● **Problem description**:
Beneath this instruction is a block of data; output from it exactly the lines that run from the one containing "import Skills from '../components/Skills'" through the one containing "### components/Navbar.js", inclusive.

● **Task data**:

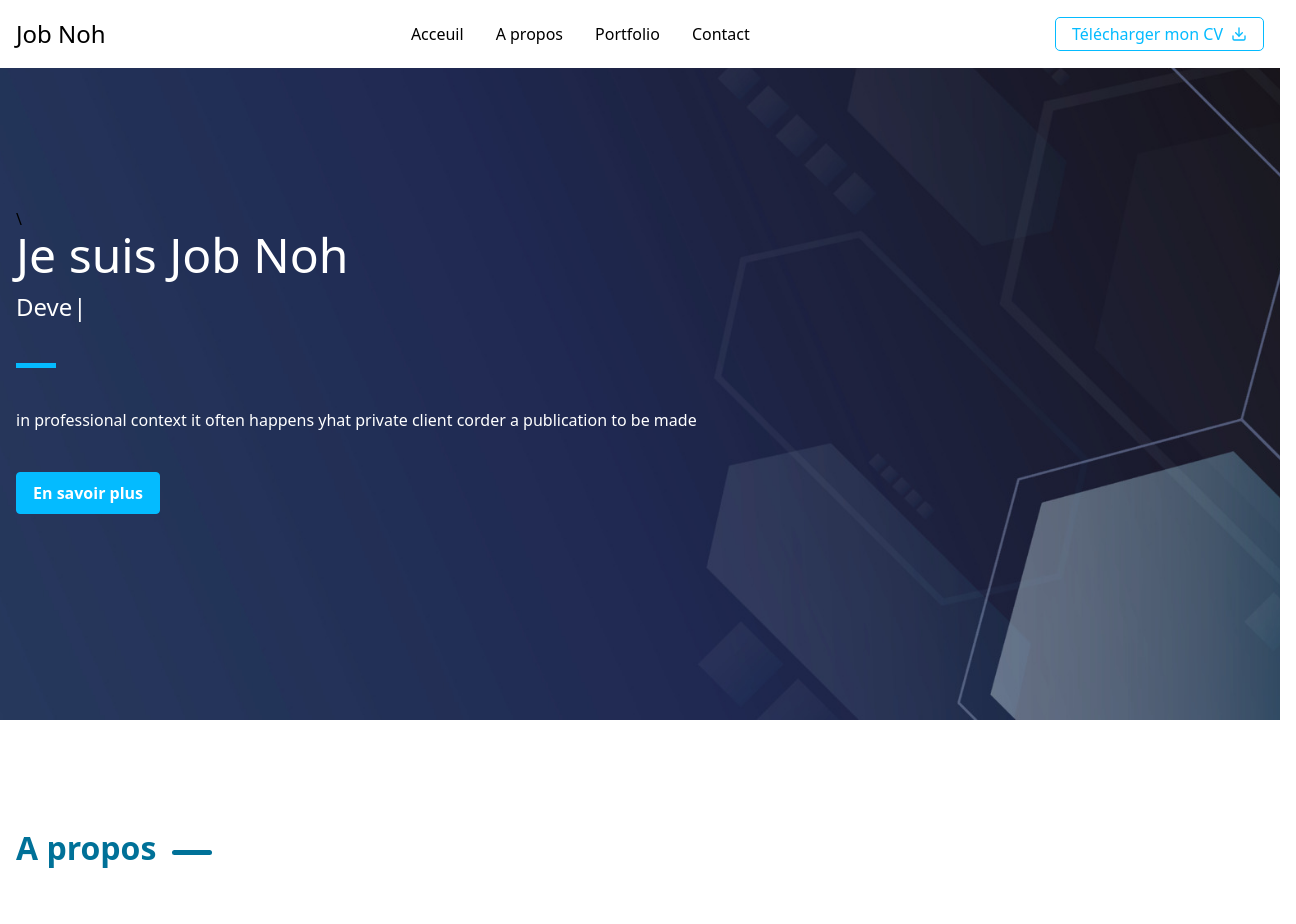
Repository: anoy1010/Nextportfolio
Page: /
These files come from the project's save history. The page is drawn as it stood at one moment and after the next save; the edit follows.
The browser window is 1280 px wide. The page is 1296 px wide, so the pictures cover 1296 px, including what lies to the right of the window. The pictures show the part of the page from y = 0 to 924 px (the page is 4082 px tall).
Backgrounds fixed to the window are drawn as part of the page. The project was rebuilt for these pictures with package versions that can differ from the ones it lists, and the page was loaded fresh each time. The framework's server and built-in components were replaced by stand-ins that run in the browser. Also part of the build but not shown: next.config.js, styles/Home.module.css.

Above is the page before, as saved 2023-03-07 15:44:29.

### pages/index.js
import Head from 'next/head'
import Image from 'next/image'
import { Inter } from '@next/font/google'
import styles from '../styles/Home.module.css'
import Navbar from '../components/Navbar'
import Hero from '../components/Hero'
import About from '../components/About'
import WhatIDo from '../components/WhatIDo'
import Skills from '../components/Skills'
import Works from '../components/Works'
const inter = Inter({ subsets: ['latin'] })

export default function Home() {
  return (
    <>
      <Head>
        <title>Portfolio | Noh Job</title>
        <meta name="description" content="Generated by create next app" />
        <meta name="viewport" content="width=device-width, initial-scale=1" />
        <link rel="icon" href="/favicon.ico" />
      </Head>

      <header>
        < Navbar />
      </header>

      <main>
        <Hero />
        <About />
        <WhatIDo />
        <Skills />
        <Works />
      </main>

    </>
  )
}

### styles/globals.css
@tailwind base;
@tailwind components;
@tailwind utilities;

@layer components {
  .btn{
    @apply bg-[#04bbff] text-white py-2 px-4 rounded inline-block mt-10 font-bold border border-[#04bbff] hover:bg-transparent hover:text-[#04bbff] transition duration-200
  }
}

### components/Navbar.js
import Link from 'next/link'
import React from 'react'
import {FiDownload} from 'react-icons/fi'
import {RiMenu5Line} from 'react-icons/ri'

const Navbar = () => {
  return (
    <div className='bg-white fixed top-0 w-[100%] z-10 '>
        <div className='container mx-auto flex justify-between items-center py-4 px-4'>
            <div className='text-[24px]'>Job Noh</div>

            <div className='hidden md:flex gap-8 '>

                <Link href='/Acceuil' className='hover:text-[#04bbff]'>
                    Acceuil
                </Link>
                <Link href='/A propos' className='hover:text-[#04bbff]' >
                    A propos
                </Link>
                <Link href='/Portfolio' className='hover:text-[#04bbff]'>
                    Portfolio
                </Link>
                <Link href='/Contact' className='hover:text-[#04bbff]'>
                    Contact
                </Link>



            </div>

            <a href='#' className='hidden  md:flex border border-[#04bbff] px-4 py-1 text-[#04bbff] rounded-[5px] items-center gap-2 hover:bg-[#04bbff] hover:text-white transition duration-200 '>
                Télécharger mon CV
                <FiDownload/>
                </a>

            <div className='md:hidden text-[24px] '>
                <RiMenu5Line/>
            </div>
        </div>
    </div>
  )
}

export default Navbar

### components/Hero.js
import React from 'react'

import Typewriter, { TypewriterClass } from "typewriter-effect"
import Button from '../components/Button'

const Hero = () => {
  return (
    <div className='bg-[url("/bg3.jpg")] h-screen bg-cover bg-center bg-fixed flex items-center'>
        <div className='container mx-auto px-4'>\
            <div className='max-x-[450px] text-white flex flex-col gap-[40px]'>
                <div>
                    <h1 className='text-5xl'>
                        Je suis Job Noh
                    </h1>
                    <h4 className=' text-2xl mt-3'>
                        <Typewriter
                            options = {{
                                strings: [
                                    "Developpeur Front-end",
                                    "Developpeur Back-end",
                                    "Analyste de donnée",
                                    "Chef de projet",
                                    "Graphic designer",
                                    "Developpeur mobile"
                                ],
                                changeDelay:3,
                                changeDeleteSpeed:2,
                                autoStart:true,
                                loop:true,
                            }}
                        />
                    </h4>
                </div>

                <div className='bg-[#04bbff] h-[5px] w-[40px] '>
                </div>

                <div>
                    <p>
                    in professional context it often happens yhat private client
                    corder a publication to be made
                    </p>
                    <Button link="#" text="En savoir plus" />
                </div>

            </div>

        </div>
    </div>
  )
}

export default Hero

### components/About.js
import React from 'react'
import Heading from './Heading'
import Button from './Button'


import {AiOutlineGift} from 'react-icons/ai'
import {TfiBook} from 'react-icons/tfi'
import {SlGlobe} from 'react-icons/sl'
import {CiLocationOn} from 'react-icons/ci'
import {GiLevelEndFlag} from 'react-icons/gi'

const About = () => {
  return (
    <section className='container mx-auto py-10 px-4'>

        <Heading title="A propos"/>

        <div className='grid grid-cols-1 md:grid-cols-2 gap-[60px]'>

            <div>
                <img className='w-[500px] h-[600px]' src="/d1.png" alt="" />
            </div>
            <div>
                <div className='flex items-center justify-between w-[450px]'>
                    <div className='flex flex-col gap-6'>

                        <div className='flex gap-4 items-center font-medium '>
                            <AiOutlineGift className='text-[#04bbff] text-[26px]' />
                            Date d'anniversaire :
                        </div>
                        <div className='flex gap-4 items-center font-medium '>
                            <TfiBook className='text-[#04bbff] text-[26px]' />
                            Etude :
                        </div>
                        <div className='flex gap-4 items-center font-medium '>
                            <GiLevelEndFlag className='text-[#04bbff] text-[26px]' />
                            Niveau :
                        </div>
                        <div className='flex gap-4 items-center font-medium '>
                            <CiLocationOn className='text-[#04bbff] text-[26px]' />
                            localisation :
                        </div>
                        <div className='flex gap-4 items-center font-medium '>
                            <SlGlobe className='text-[#04bbff] text-[26px]' />
                            Site :
                        </div>

                    </div>



                    <div className='flex flex-col gap-6 text-[#051c24]-600'>
                        <div>10/10/****</div>
                        <div>Université Virtuelle de Côte d'Ivoire</div>
                        <div>Master I</div>
                        <div>Abidjan/Bouaké</div>
                        <div>Www.monsite.com</div>


                    </div>

                </div>

                <div className='max-w-[800px]'>
                    <h2 className='font-bold mt-16 mb-10'>
                        Je suis Job Noh et Developpeur d'Application et e-Services.
                    </h2>
                    <p className='text-[#007198]'>
                         All of the examples in Tailwind UI rely on the default Tailwind CSS configuration, but some rely on additional first-party plugins like @tailwindcss/forms, @tailwindcss/typography, and @tailwindcss/aspect-ratio.

                        When an example requires any plugins or configuration changes, it will be noted in a comment at the top of the example.

                        If you're new to Tailwind CSS, you'll want to read the Tailwind CSS documentation as well to get the most out of Tailwind UI.

                    </p>
                    <Button link="#" text="Embauchez-moi"/>
                </div>
            </div>
        </div>

    </section>
  )
}

export default About

### components/WhatIDo.js
import React from 'react'
import Heading from './Heading'
import {RiLightbulbFlashFill} from 'react-icons/ri'
import {AiFillCode} from 'react-icons/ai'
import {IoIosSchool} from'react-icons/io'
import {SiAdobeillustrator,SiAdobexd} from 'react-icons/si'
import {GiHiveMind} from 'react-icons/gi'

const WhatIDo = () => {
  return (
    <section className='container mx-auto py-10 px-4'>
        <Heading title="Qu'est ce que je fais ?"/>
        <div className='grid grid-cols-1  md:grid-cols-3 gap-6'>
            <div className='Shadow-lgf flex flex-col gap-4 px-8 py-10 bg-[#0594d0] text-white items-center'>
                <RiLightbulbFlashFill className=' text-[40px]   ' />
                <h2 className='font-bold text-[20px]'>Lorem ipsum</h2>
                <p>
                    All of the examples in Tailwind UI rely on the default Tailwind CSS configuration, but some rely on additional first-party plugins like @tailwindcss/forms, @tailwindcss/typography, and @tailwindcss/aspect-ratio.

                    When an example requires any plugins or configuration changes, it will be noted in a comment at the top of the example.

                    If you're new to Tailwind CSS, you'll want to read the Tailwind CSS documentation as well to get the most out of Tailwind UI.
                </p>

            </div>
            <div className='Shadow-lgf flex flex-col gap-4 px-8 py-10 bg-[#0594d0] text-white items-center'>
                <IoIosSchool className=' text-[40px]   ' />
                <h2 className='font-bold text-[20px]'>Lorem ipsum</h2>
                <p>
                    All of the examples in Tailwind UI rely on the default Tailwind CSS configuration, but some rely on additional first-party plugins like @tailwindcss/forms, @tailwindcss/typography, and @tailwindcss/aspect-ratio.

                    When an example requires any plugins or configuration changes, it will be noted in a comment at the top of the example.

                    If you're new to Tailwind CSS, you'll want to read the Tailwind CSS documentation as well to get the most out of Tailwind UI.
                </p>

            </div>
            <div className='Shadow-lgf flex flex-col gap-4 px-8 py-10 bg-[#0594d0] text-white items-center'>
                <AiFillCode className=' text-[40px]   ' />
                <h2 className='font-bold text-[20px]'>Lorem ipsum</h2>
                <p>
                    All of the examples in Tailwind UI rely on the default Tailwind CSS configuration, but some rely on additional first-party plugins like @tailwindcss/forms, @tailwindcss/typography, and @tailwindcss/aspect-ratio.

                    When an example requires any plugins or configuration changes, it will be noted in a comment at the top of the example.

                    If you're new to Tailwind CSS, you'll want to read the Tailwind CSS documentation as well to get the most out of Tailwind UI.
                </p>

            </div>

            <div className='Shadow-lg flex flex-col gap-4 px-8 py-10 bg-[#0594d0] text-white items-center'>
                <SiAdobeillustrator className=' text-[40px]   ' />
                <h2 className='font-bold text-[20px]'>Lorem ipsum</h2>
                <p>
                    All of the examples in Tailwind UI rely on the default Tailwind CSS configuration, but some rely on additional first-party plugins like @tailwindcss/forms, @tailwindcss/typography, and @tailwindcss/aspect-ratio.

                    When an example requires any plugins or configuration changes, it will be noted in a comment at the top of the example.

                    If you're new to Tailwind CSS, you'll want to read the Tailwind CSS documentation as well to get the most out of Tailwind UI.
                </p>

            </div>

            <div className='Shadow-lgf flex flex-col gap-4 px-8 py-10 bg-[#0594d0] text-white items-center'>
                <SiAdobexd className=' text-[40px]   ' />
                <h2 className='font-bold text-[20px]'>Lorem ipsum</h2>
                <p>
                    All of the examples in Tailwind UI rely on the default Tailwind CSS configuration, but some rely on additional first-party plugins like @tailwindcss/forms, @tailwindcss/typography, and @tailwindcss/aspect-ratio.

                    When an example requires any plugins or configuration changes, it will be noted in a comment at the top of the example.

                    If you're new to Tailwind CSS, you'll want to read the Tailwind CSS documentation as well to get the most out of Tailwind UI.
                </p>

            </div>
            <div className='Shadow-lgf flex flex-col gap-4 px-8 py-10 bg-[#0594d0] text-white items-center'>
                <GiHiveMind className=' text-[40px]   ' />
                <h2 className='font-bold text-[20px]'>Lorem ipsum</h2>
                <p>
                    All of the examples in Tailwind UI rely on the default Tailwind CSS configuration, but some rely on additional first-party plugins like @tailwindcss/forms, @tailwindcss/typography, and @tailwindcss/aspect-ratio.

                    When an example requires any plugins or configuration changes, it will be noted in a comment at the top of the example.

                    If you're new to Tailwind CSS, you'll want to read the Tailwind CSS documentation as well to get the most out of Tailwind UI.
                </p>

            </div>
        </div>

    </section>
  )
}

export default WhatIDo

### components/Skills.js
import React from 'react'
import Heading from './Heading'


const Skills = () => {
  return (
    <section className='container mx-auto py-10 px-4'>
        <Heading title="Skills" />
        <p className='text-[#003c57] mt-10 mb-10'>
        Lorem Ipsum is simply dummy text of the printing and typesetting industry. Lorem Ipsum has been the industry's standard dummy text eveLorem Ipsum has been the industry's standard dummy text eveLorem Ipsum has been the industry's standard dummy text eveLorem Ipsum has been the industry's standard dummy text eveLorem Ipsum has been the industry's standard dummy text eveLorem Ipsum has been the industry's standard dummy text ever since the 1500s, when an unknown printer took a galley of type and scrambled it to make a type specimen book. It has survived not only five centuries, but also the leap into electronic typesetting, remaining essentially unchanged. It was popularised in the 1960s with the release of Letraset sheets containing
        </p>

        <div className='grid   px-10 py-4 grid-cols-2 md:grid-cols-3 gap-6'>
            <div>
                <p>Reactjs</p>
                <div className='relative bg-[#003c57] h-[4px] mt-2'>
                    <div className='bg-[#04bbff] absolute h-[4px] w-[90%]'></div>
                </div>
            </div>
            <div>
                <p>Html & Css</p>
                <div className='relative bg-[#003c57] h-[4px] mt-2'>
                    <div className='bg-[#04bbff] absolute h-[4px] w-[90%]'></div>
                </div>
            </div> <div>
                <p>Nextjs</p>
                <div className='relative bg-[#003c57] h-[4px] mt-2'>
                    <div className='bg-[#04bbff] absolute h-[4px] w-[50%]'></div>
                </div>
            </div> <div>
                <p>Js</p>
                <div className='relative bg-[#003c57] h-[4px] mt-2'>
                    <div className='bg-[#04bbff] absolute h-[4px] w-[60%]'></div>
                </div>
            </div> <div>
                <p>PHP</p>
                <div className='relative bg-[#003c57] h-[4px] mt-2'>
                    <div className='bg-[#04bbff] absolute h-[4px] w-[60%]'></div>
                </div>
            </div>
            <div>
                <p>Adobe AI</p>
                <div className='relative bg-[#003c57] h-[4px] mt-2'>
                    <div className='bg-[#04bbff] absolute h-[4px] w-[90%]'></div>
                </div>
            </div>
            <div>
                <p>Adobe XD</p>
                <div className='relative bg-[#003c57] h-[4px] mt-2'>
                    <div className='bg-[#04bbff] absolute h-[4px] w-[70%]'></div>
                </div>
            </div>
            <div>
                <p>Mindjet project</p>
                <div className='relative bg-[#003c57] h-[4px] mt-2'>
                    <div className='bg-[#04bbff] absolute h-[4px] w-[40%]'></div>
                </div>
            </div>
            <div>
                <p>Flutter</p>
                <div className='relative bg-[#003c57] h-[4px] mt-2'>
                    <div className='bg-[#04bbff] absolute h-[4px] w-[70%]'></div>
                </div>
            </div>
            <div>
                <p>React Native</p>
                <div className='relative bg-[#003c57] h-[4px] mt-2'>
                    <div className='bg-[#04bbff] absolute h-[4px] w-[80%]'></div>
                </div>
            </div>

        </div>

    </section>
  )
}

export default Skills

### components/Works.js
import React from 'react'
import Heading from './Heading'


const Works = () => {
  return (
    <section className='container mx-auto py-10 px-4' >
        <Heading title="Travaux de création"/>
        <div className=' grid grid-cols-4 gap-4' >
            <div className='row-span-2 relative-group'>
                <img  src="/d1.jpg"  alt="" />
                <div className=' bg-[#000000bd] absolute w-[100%] h-[100%] top-0 opacity-0 transition duration-500 group-hover:opacity-100 grid place-item-center text-[#04bbff]'>
                    titre de projet
                </div>

            </div>

        </div>
    </section>
  )
}

export default Works

### components/Button.js
import React from 'react'

const Button = ({text, link}) => {
  return (
    <a href={link}className='btn'>{text}</a>
  )
}

export default Button

### components/Heading.js
import React from 'react'

const Heading = ({title}) => {
  return (
    <div className='text-[#007198] text-[32px] font-bold flex items-center gap-4 py-16'>
        {title}
        <div className='bg-[#007198] h-[5px] w-[40px] translate-y-1 rounded'></div>
    </div>
  )
}

export default Heading

Loaded but not shown: pages/_app.js (common file); pages/_document.js (common file); tailwind.config.js (common file)

After the next save:
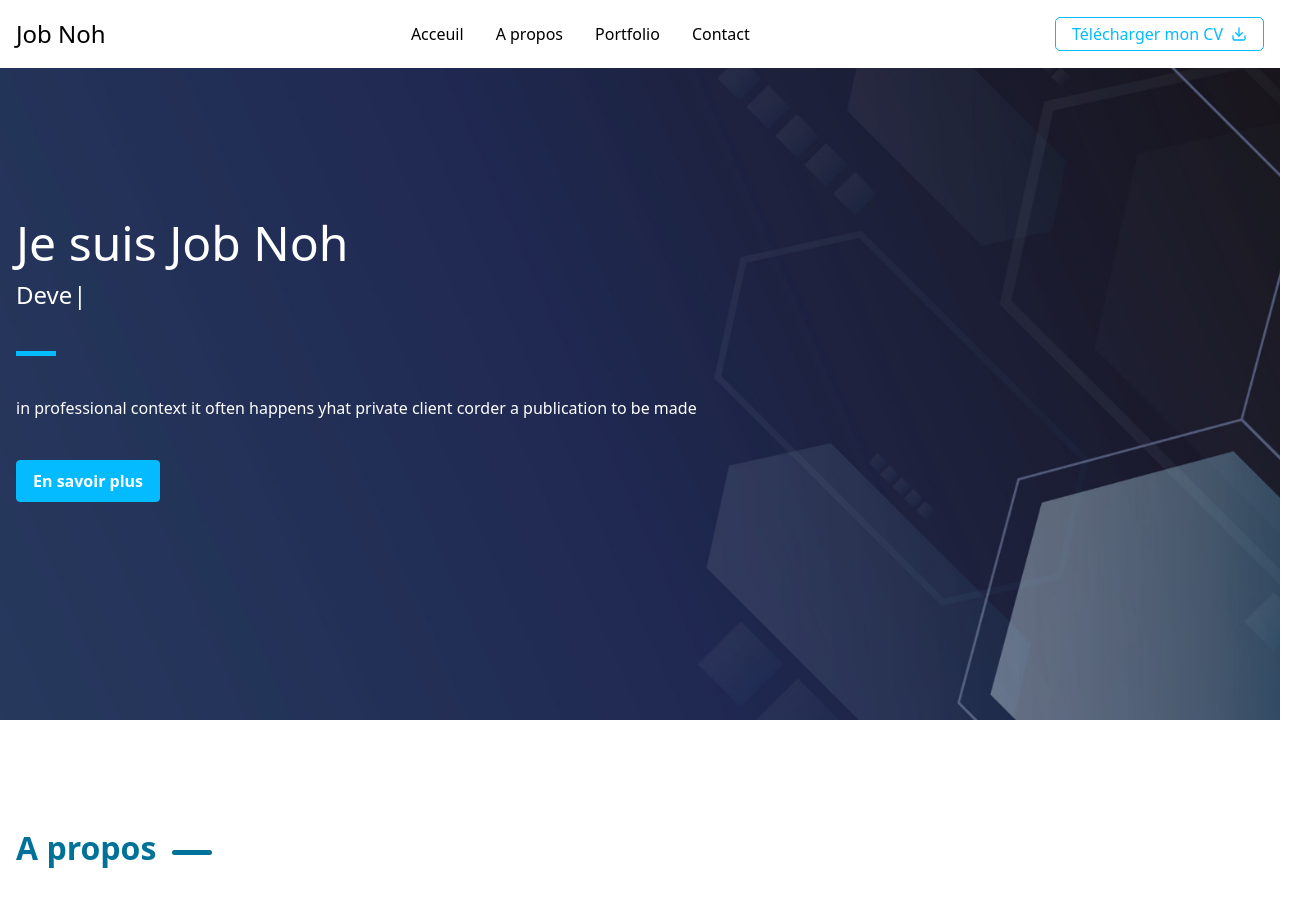
Saved 20 s later.
--- a/components/Hero.js
+++ b/components/Hero.js
@@ -6,7 +6,7 @@ import Button from '../components/Button'
 const Hero = () => {
   return (
     <div className='bg-[url("/bg3.jpg")] h-screen bg-cover bg-center bg-fixed flex items-center'>
-        <div className='container mx-auto px-4'>\
+        <div className='container mx-auto px-4'>
             <div className='max-x-[450px] text-white flex flex-col gap-[40px]'>
                 <div>
                     <h1 className='text-5xl'>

● **Answer to this task**:
import Skills from '../components/Skills'
import Works from '../components/Works'
const inter = Inter({ subsets: ['latin'] })

export default function Home() {
  return (
    <>
      <Head>
        <title>Portfolio | Noh Job</title>
        <meta name="description" content="Generated by create next app" />
        <meta name="viewport" content="width=device-width, initial-scale=1" />
        <link rel="icon" href="/favicon.ico" />
      </Head>

      <header>
        < Navbar />
      </header>

      <main>
        <Hero />
        <About />
        <WhatIDo />
        <Skills />
        <Works />
      </main>

    </>
  )
}

### styles/globals.css
@tailwind base;
@tailwind components;
@tailwind utilities;

@layer components {
  .btn{
    @apply bg-[#04bbff] text-white py-2 px-4 rounded inline-block mt-10 font-bold border border-[#04bbff] hover:bg-transparent hover:text-[#04bbff] transition duration-200
  }
}

### components/Navbar.js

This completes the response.